## WHAT YOU NEED TO DO
All of the entries below are to be copied word for word.

○ ○ ○ ○ ○ ○ ○

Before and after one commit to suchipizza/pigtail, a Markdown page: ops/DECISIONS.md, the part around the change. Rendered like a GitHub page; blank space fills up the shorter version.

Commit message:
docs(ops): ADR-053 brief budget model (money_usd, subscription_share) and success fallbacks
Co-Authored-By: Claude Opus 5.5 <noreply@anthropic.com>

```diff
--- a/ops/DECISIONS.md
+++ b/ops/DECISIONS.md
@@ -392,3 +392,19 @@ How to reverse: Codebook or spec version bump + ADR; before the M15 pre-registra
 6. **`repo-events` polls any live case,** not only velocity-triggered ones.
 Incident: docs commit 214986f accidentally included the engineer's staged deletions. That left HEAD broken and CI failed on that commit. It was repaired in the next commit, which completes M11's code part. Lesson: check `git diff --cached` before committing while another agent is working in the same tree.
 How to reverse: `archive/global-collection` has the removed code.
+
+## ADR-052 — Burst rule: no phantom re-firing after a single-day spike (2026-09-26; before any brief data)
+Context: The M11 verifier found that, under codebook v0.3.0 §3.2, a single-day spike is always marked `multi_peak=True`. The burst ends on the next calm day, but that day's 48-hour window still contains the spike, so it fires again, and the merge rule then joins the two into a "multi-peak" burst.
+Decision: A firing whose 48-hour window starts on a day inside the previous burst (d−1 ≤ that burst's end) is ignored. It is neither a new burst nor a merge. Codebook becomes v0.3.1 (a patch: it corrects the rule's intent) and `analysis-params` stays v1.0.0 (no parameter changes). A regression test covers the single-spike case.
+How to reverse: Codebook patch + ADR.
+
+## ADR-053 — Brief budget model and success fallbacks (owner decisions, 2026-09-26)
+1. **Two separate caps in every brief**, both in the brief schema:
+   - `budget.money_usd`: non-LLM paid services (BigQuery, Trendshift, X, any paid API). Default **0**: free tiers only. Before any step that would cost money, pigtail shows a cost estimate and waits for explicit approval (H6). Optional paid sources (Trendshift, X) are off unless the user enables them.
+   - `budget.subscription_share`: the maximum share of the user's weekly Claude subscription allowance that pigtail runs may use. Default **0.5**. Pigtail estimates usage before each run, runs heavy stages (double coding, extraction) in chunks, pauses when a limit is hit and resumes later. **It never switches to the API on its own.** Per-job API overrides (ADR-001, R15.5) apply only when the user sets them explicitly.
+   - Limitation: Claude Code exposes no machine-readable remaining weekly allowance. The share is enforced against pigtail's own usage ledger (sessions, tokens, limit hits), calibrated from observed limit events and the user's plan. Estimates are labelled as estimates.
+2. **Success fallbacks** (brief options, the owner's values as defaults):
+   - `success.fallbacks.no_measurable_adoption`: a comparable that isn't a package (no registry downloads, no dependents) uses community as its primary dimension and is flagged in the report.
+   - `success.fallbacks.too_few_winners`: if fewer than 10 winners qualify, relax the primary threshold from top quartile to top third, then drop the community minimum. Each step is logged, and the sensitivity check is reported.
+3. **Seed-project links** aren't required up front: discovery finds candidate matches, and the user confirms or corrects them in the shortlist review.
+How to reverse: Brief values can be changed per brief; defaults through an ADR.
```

○ ○ ○ ○ ○ ○ ○

## EXPECTED ANSWER
Before and after one commit to suchipizza/pigtail, a Markdown page: ops/DECISIONS.md, the part around the change. Rendered like a GitHub page; blank space fills up the shorter version.

Commit message:
docs(ops): ADR-053 brief budget model (money_usd, subscription_share) and success fallbacks
Co-Authored-By: Claude Opus 5.5 <noreply@anthropic.com>

```diff
--- a/ops/DECISIONS.md
+++ b/ops/DECISIONS.md
@@ -392,3 +392,19 @@ How to reverse: Codebook or spec version bump + ADR; before the M15 pre-registra
 6. **`repo-events` polls any live case,** not only velocity-triggered ones.
 Incident: docs commit 214986f accidentally included the engineer's staged deletions. That left HEAD broken and CI failed on that commit. It was repaired in the next commit, which completes M11's code part. Lesson: check `git diff --cached` before committing while another agent is working in the same tree.
 How to reverse: `archive/global-collection` has the removed code.
+
+## ADR-052 — Burst rule: no phantom re-firing after a single-day spike (2026-09-26; before any brief data)
+Context: The M11 verifier found that, under codebook v0.3.0 §3.2, a single-day spike is always marked `multi_peak=True`. The burst ends on the next calm day, but that day's 48-hour window still contains the spike, so it fires again, and the merge rule then joins the two into a "multi-peak" burst.
+Decision: A firing whose 48-hour window starts on a day inside the previous burst (d−1 ≤ that burst's end) is ignored. It is neither a new burst nor a merge. Codebook becomes v0.3.1 (a patch: it corrects the rule's intent) and `analysis-params` stays v1.0.0 (no parameter changes). A regression test covers the single-spike case.
+How to reverse: Codebook patch + ADR.
+
+## ADR-053 — Brief budget model and success fallbacks (owner decisions, 2026-09-26)
+1. **Two separate caps in every brief**, both in the brief schema:
+   - `budget.money_usd`: non-LLM paid services (BigQuery, Trendshift, X, any paid API). Default **0**: free tiers only. Before any step that would cost money, pigtail shows a cost estimate and waits for explicit approval (H6). Optional paid sources (Trendshift, X) are off unless the user enables them.
+   - `budget.subscription_share`: the maximum share of the user's weekly Claude subscription allowance that pigtail runs may use. Default **0.5**. Pigtail estimates usage before each run, runs heavy stages (double coding, extraction) in chunks, pauses when a limit is hit and resumes later. **It never switches to the API on its own.** Per-job API overrides (ADR-001, R15.5) apply only when the user sets them explicitly.
+   - Limitation: Claude Code exposes no machine-readable remaining weekly allowance. The share is enforced against pigtail's own usage ledger (sessions, tokens, limit hits), calibrated from observed limit events and the user's plan. Estimates are labelled as estimates.
+2. **Success fallbacks** (brief options, the owner's values as defaults):
+   - `success.fallbacks.no_measurable_adoption`: a comparable that isn't a package (no registry downloads, no dependents) uses community as its primary dimension and is flagged in the report.
+   - `success.fallbacks.too_few_winners`: if fewer than 10 winners qualify, relax the primary threshold from top quartile to top third, then drop the community minimum. Each step is logged, and the sensitivity check is reported.
+3. **Seed-project links** aren't required up front: discovery finds candidate matches, and the user confirms or corrects them in the shortlist review.
+How to reverse: Brief values can be changed per brief; defaults through an ADR.
```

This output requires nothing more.